What is required: Write the entries out again exactly; any picture among them gets left out.

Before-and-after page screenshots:

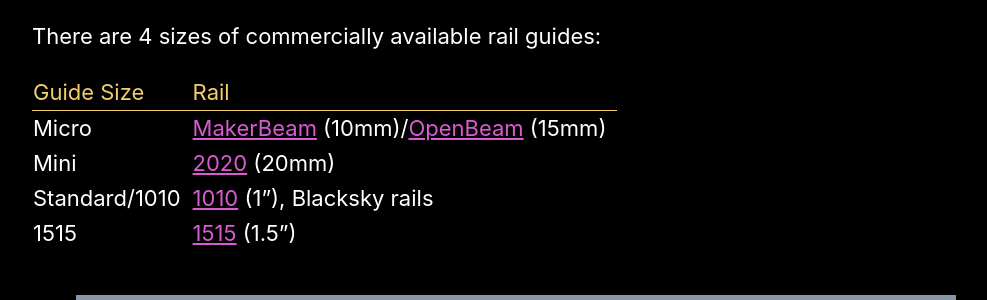
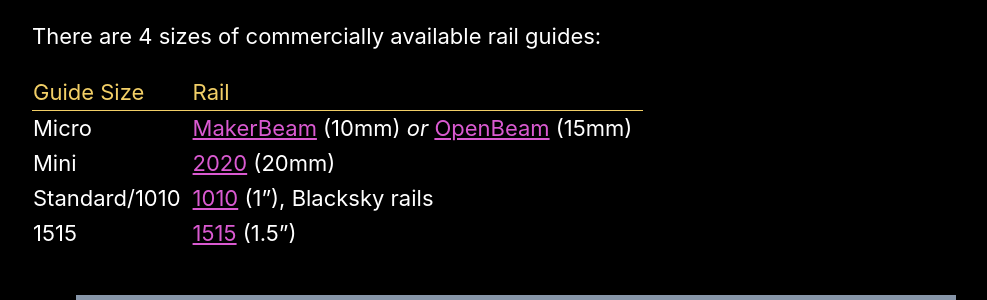
Before and after one commit to rocketlabdelta/rocketlabdelta.com, a Jekyll site: the page built from _posts/2020-06-13-rockets-on-rails.md, in a window 1280 px wide and 900 px high, scrolled down 1925 px. Shown: the part 145-445 px from the top of the window, without its empty margins (124-1111 px from the left). Built offline with Jekyll 4.4.1, drawn with Linux system fonts in a browser that asks for light colours.

```diff
--- a/_posts/2020-06-13-rockets-on-rails.md
+++ b/_posts/2020-06-13-rockets-on-rails.md
@@ -51,12 +51,12 @@
 
 There are 4 sizes of commercially available rail guides:
 
-| Guide Size    | Rail                                       |
-|---------------|--------------------------------------------|
-| Micro         | [MakerBeam][6] (10mm)/[OpenBeam][7] (15mm) |
-| Mini          | [2020][8] (20mm)                           |
-| Standard/1010 | [1010][9] (1"), Blacksky rails             |
-| 1515          | [1515][10] (1.5")                          |
+| Guide Size    | Rail                                            |
+|---------------|-------------------------------------------------|
+| Micro         | [MakerBeam][6] (10mm) _or_ [OpenBeam][7] (15mm) |
+| Mini          | [2020][8] (20mm)                                |
+| Standard/1010 | [1010][9] (1"), Blacksky rails                  |
+| 1515          | [1515][10] (1.5")                               |
 
 <figure class="r3x4">
   <div class="placeholder"></div>
```
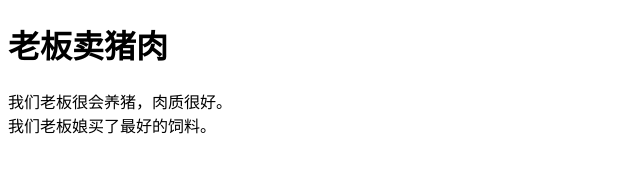
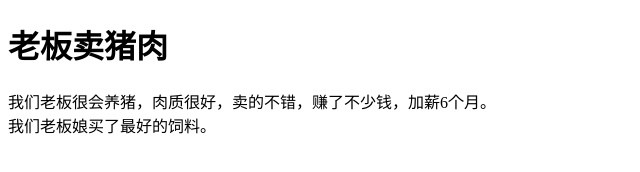
Before and after one commit to sunnyzhang422/demo-01, a plain HTML site: page index.html in a window 1280 px wide. Shown: the whole page, without its empty margins (0-640 px from the left). Drawn offline with Linux system fonts and the light colour scheme.

Commit message:
sty文件

```diff
--- a/index.html
+++ b/index.html
@@ -10,7 +10,8 @@
 <body>
     <h1>老板卖猪肉</h1>
     <div>
-        我们老板很会养猪，肉质很好。
+
+        我们老板很会养猪，肉质很好，卖的不错，赚了不少钱，加薪6个月。
         <img src="假装猪长的很壮.jpg" alt="">
     </div>
     <div>
--- /dev/null
+++ b/sty.css
@@ -0,0 +1,4 @@
+body
+{
+    background-color: burlywood;
+}
```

Your solution:
Before and after one commit to rocketlabdelta/rocketlabdelta.com, a Jekyll site: the page built from _posts/2020-06-13-rockets-on-rails.md, in a window 1280 px wide and 900 px high, scrolled down 1925 px. Shown: the part 145-445 px from the top of the window, without its empty margins (124-1111 px from the left). Built offline with Jekyll 4.4.1, drawn with Linux system fonts in a browser that asks for light colours.

```diff
--- a/_posts/2020-06-13-rockets-on-rails.md
+++ b/_posts/2020-06-13-rockets-on-rails.md
@@ -51,12 +51,12 @@
 
 There are 4 sizes of commercially available rail guides:
 
-| Guide Size    | Rail                                       |
-|---------------|--------------------------------------------|
-| Micro         | [MakerBeam][6] (10mm)/[OpenBeam][7] (15mm) |
-| Mini          | [2020][8] (20mm)                           |
-| Standard/1010 | [1010][9] (1"), Blacksky rails             |
-| 1515          | [1515][10] (1.5")                          |
+| Guide Size    | Rail                                            |
+|---------------|-------------------------------------------------|
+| Micro         | [MakerBeam][6] (10mm) _or_ [OpenBeam][7] (15mm) |
+| Mini          | [2020][8] (20mm)                                |
+| Standard/1010 | [1010][9] (1"), Blacksky rails                  |
+| 1515          | [1515][10] (1.5")                               |
 
 <figure class="r3x4">
   <div class="placeholder"></div>
```
Before and after one commit to sunnyzhang422/demo-01, a plain HTML site: page index.html in a window 1280 px wide. Shown: the whole page, without its empty margins (0-640 px from the left). Drawn offline with Linux system fonts and the light colour scheme.

Commit message:
sty文件

```diff
--- a/index.html
+++ b/index.html
@@ -10,7 +10,8 @@
 <body>
     <h1>老板卖猪肉</h1>
     <div>
-        我们老板很会养猪，肉质很好。
+
+        我们老板很会养猪，肉质很好，卖的不错，赚了不少钱，加薪6个月。
         <img src="假装猪长的很壮.jpg" alt="">
     </div>
     <div>
--- /dev/null
+++ b/sty.css
@@ -0,0 +1,4 @@
+body
+{
+    background-color: burlywood;
+}
```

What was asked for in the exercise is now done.